The decline in passenger business due to the Depression led Canadian Pacific and Canadian National — with the approval of the Canadian parliament — to begin pooling train service between Toronto and Montreal as well as Toronto and Ottawa in 1933. This meant that, instead of scheduling two competing trains at the same time, the railways would operate just one train. Both railways contributed equipment to the trains, but as this 1946 menu shows, Canadian Pacific didn’t hesitate to advertise its own services when a CP diner was on one of the pooled trains. Pooling continued until 1965.
The cover of this menu features a painting by British marine painter Norman Wilkinson, who was credited with developing a type of camouflage painting for ships in World War I. The painting depicts the Beaverdell, the first postwar member of Canadian Pacific’s “beaver fleet” of fast cargo ships used in trans-Atlantic service.
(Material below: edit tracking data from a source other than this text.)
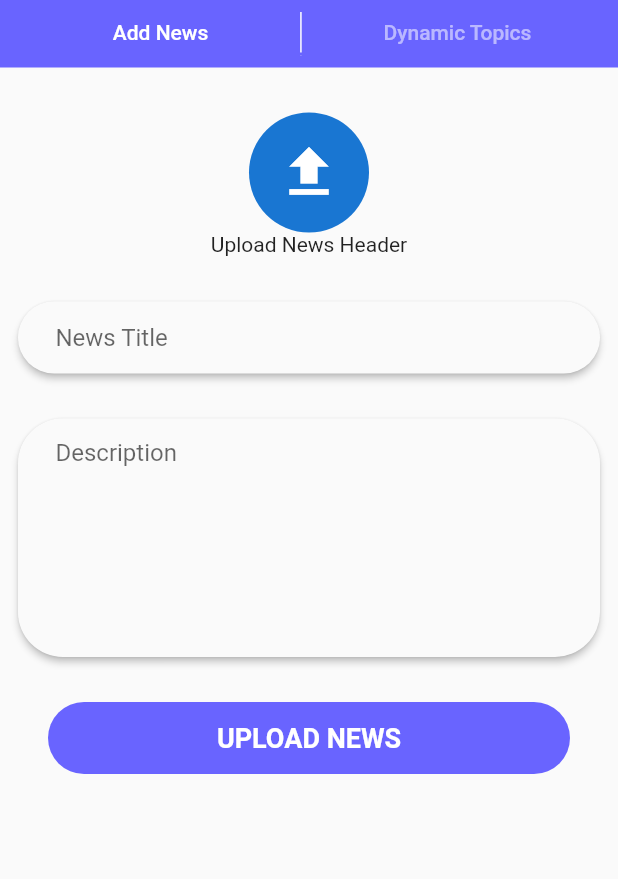
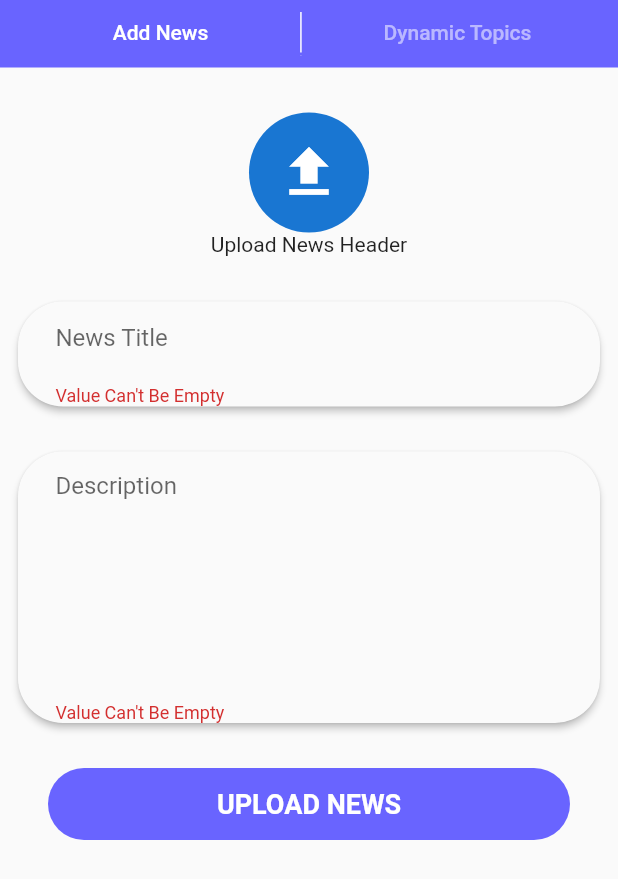
Before and after one commit to ali-shahKust/flutter_quizapp, a Flutter app: the screen it shows after launch, on a phone screen of 412 x 824 dp. Shown: the top 879 px of the screen. Run offline on Flutter 3.47's test engine with Material 2 defaults, Android fonts, the phone set to English and light mode, and no system bars; our stand-ins replace fluttertoast, image_picker, rflutter_alert.

```diff
--- a/lib/screens/Homepage.dart
+++ b/lib/screens/Homepage.dart
@@ -19,7 +19,7 @@ class _HomepageState extends State<Homepage> {
   var _youTubeLinkController= TextEditingController();
 
   var _chapterTitleController = TextEditingController();
-
+  bool _validate = true ;
 
   @override
   Widget build(BuildContext context) {
@@ -128,6 +128,7 @@ class _HomepageState extends State<Homepage> {
               onChanged: (String value) {},
               cursorColor: Colors.white,
               decoration: InputDecoration(
+                  errorText: _validate ? 'Value Can\'t Be Empty' : null,
                   hintText: "News Title",
                   border: InputBorder.none,
                   contentPadding: EdgeInsets.symmetric(
@@ -148,6 +149,8 @@ class _HomepageState extends State<Homepage> {
               onChanged: (String value) {},
               cursorColor: Colors.white,
               decoration: InputDecoration(
+                  errorText: _validate ? 'Value Can\'t Be Empty' : null,
+
                   hintText: "Description",
                   border: InputBorder.none,
                   contentPadding: EdgeInsets.symmetric(
@@ -172,7 +175,10 @@ class _HomepageState extends State<Homepage> {
                       fontSize: 18),
                 ),
                 onPressed: () {
-
+                  setState(() {
+                    _newstitleController.text.isEmpty ? _validate = true : _validate = false;
+                    _newDescController.text.isEmpty ? _validate = true : _validate = false;
+                  });
                   }
               ),
             )),
@@ -218,6 +224,7 @@ class _HomepageState extends State<Homepage> {
                 onChanged: (String value) {},
                 cursorColor: Colors.white,
                 decoration: InputDecoration(
+                    errorText: _validate ? 'Value Can\'t Be Empty' : null,
                     hintText: "Title of topic",
                     border: InputBorder.none,
                     contentPadding: EdgeInsets.symmetric(
@@ -236,6 +243,8 @@ class _HomepageState extends State<Homepage> {
                 onChanged: (String value) {},
                 cursorColor: Colors.white,
                 decoration: InputDecoration(
+                    errorText: _validate ? 'Value Can\'t Be Empty' : null,
+
                     hintText: "Youtube link Explain Video",
                     border: InputBorder.none,
                     contentPadding: EdgeInsets.symmetric(
@@ -263,6 +272,7 @@ SizedBox(height: 20,),
                 onChanged: (String value) {},
                 cursorColor: Colors.white,
                 decoration: InputDecoration(
+                    errorText: _validate ? 'Value Can\'t Be Empty' : null,
                     hintText: "Chapter Title",
                     border: InputBorder.none,
                     contentPadding: EdgeInsets.symmetric(
@@ -287,6 +297,12 @@ SizedBox(height: 20,),
                           fontSize: 18),
                     ),
                     onPressed: () {
+
+                      setState(() {
+                        _youTubeLinkController.text.isEmpty ? _validate = true : _validate = false;
+                        _topictitleController.text.isEmpty ? _validate = true : _validate = false;
+                        _chapterTitleController.text.isEmpty ? _validate = true : _validate = false;
+                      });
                         Navigator.push(context, MaterialPageRoute(builder: (context)=>ChapterDetail(
                           _chapterTitleController.text,
                           _topictitleController.text,
--- a/lib/screens/chapter_details.dart
+++ b/lib/screens/chapter_details.dart
@@ -54,6 +54,7 @@ class _ChapterDetailState extends State<ChapterDetail> {
                 onChanged: (String value) {},
                 cursorColor: Colors.white,
                 decoration: InputDecoration(
+                    errorText: _validate ? 'Value Can\'t Be Empty' : null,
                     hintText: "Type Chapter Content",
                     border: InputBorder.none,
                     contentPadding: EdgeInsets.symmetric(
@@ -88,10 +89,12 @@ class _ChapterDetailState extends State<ChapterDetail> {
               elevation: 2.0,
               borderRadius: BorderRadius.all(Radius.circular(30)),
               child: TextField(
+
                 controller: _oneController,
                 onChanged: (String value) {},
                 cursorColor: Colors.white,
                 decoration: InputDecoration(
+                    errorText: _validate ? 'Value Can\'t Be Empty' : null,
                     hintText: "Option one",
                     border: InputBorder.none,
                     contentPadding: EdgeInsets.symmetric(
@@ -110,6 +113,7 @@ class _ChapterDetailState extends State<ChapterDetail> {
                 onChanged: (String value) {},
                 cursorColor: Colors.white,
                 decoration: InputDecoration(
+                    errorText: _validate ? 'Value Can\'t Be Empty' : null,
                     hintText: "Option two",
                     border: InputBorder.none,
                     contentPadding: EdgeInsets.symmetric(
@@ -128,6 +132,8 @@ class _ChapterDetailState extends State<ChapterDetail> {
                 onChanged: (String value) {},
                 cursorColor: Colors.white,
                 decoration: InputDecoration(
+                    errorText: _validate ? 'Value Can\'t Be Empty' : null,
+
                     hintText: "Option three",
                     border: InputBorder.none,
                     contentPadding: EdgeInsets.symmetric(
@@ -146,6 +152,7 @@ class _ChapterDetailState extends State<ChapterDetail> {
                 onChanged: (String value) {},
                 cursorColor: Colors.white,
                 decoration: InputDecoration(
+                    errorText: _validate ? 'Value Can\'t Be Empty' : null,
                     hintText: "Option four",
                     border: InputBorder.none,
                     contentPadding: EdgeInsets.symmetric(
@@ -172,6 +179,11 @@ class _ChapterDetailState extends State<ChapterDetail> {
                     onPressed: () {
                       setState(() {
                         _questionController.text.isEmpty ? _validate = true : _validate = false;
+                        _chapterContentController.text.isEmpty ? _validate = true : _validate = false;
+                        _oneController.text.isEmpty ? _validate = true : _validate = false;
+                        _twoController.text.isEmpty ? _validate = true : _validate = false;
+                        _threeController.text.isEmpty ? _validate = true : _validate = false;
+                        _fourController.text.isEmpty ? _validate = true : _validate = false;
                       });
 
                       _validate==false?
```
No doubt CP hoped that some of the business people riding pool trains between Montreal and Toronto would import or export freight on these ships.